**Your assignment:** Go through the data below and gather each line containing "planar".

**Records for processing:**
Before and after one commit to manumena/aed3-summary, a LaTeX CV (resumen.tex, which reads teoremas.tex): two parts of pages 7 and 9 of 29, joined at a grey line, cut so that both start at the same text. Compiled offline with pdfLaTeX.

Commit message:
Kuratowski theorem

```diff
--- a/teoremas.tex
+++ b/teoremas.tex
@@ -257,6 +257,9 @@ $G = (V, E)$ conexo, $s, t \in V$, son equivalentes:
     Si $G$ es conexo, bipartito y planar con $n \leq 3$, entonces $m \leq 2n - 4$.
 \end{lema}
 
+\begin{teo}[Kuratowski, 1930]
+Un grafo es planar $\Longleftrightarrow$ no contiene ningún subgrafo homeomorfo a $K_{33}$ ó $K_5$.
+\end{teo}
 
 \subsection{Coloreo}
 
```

**Solution for this problem:**
     Si $G$ es conexo, bipartito y planar con $n \leq 3$, entonces $m \leq 2n - 4$.
+Un grafo es planar $\Longleftrightarrow$ no contiene ningún subgrafo homeomorfo a $K_{33}$ ó $K_5$.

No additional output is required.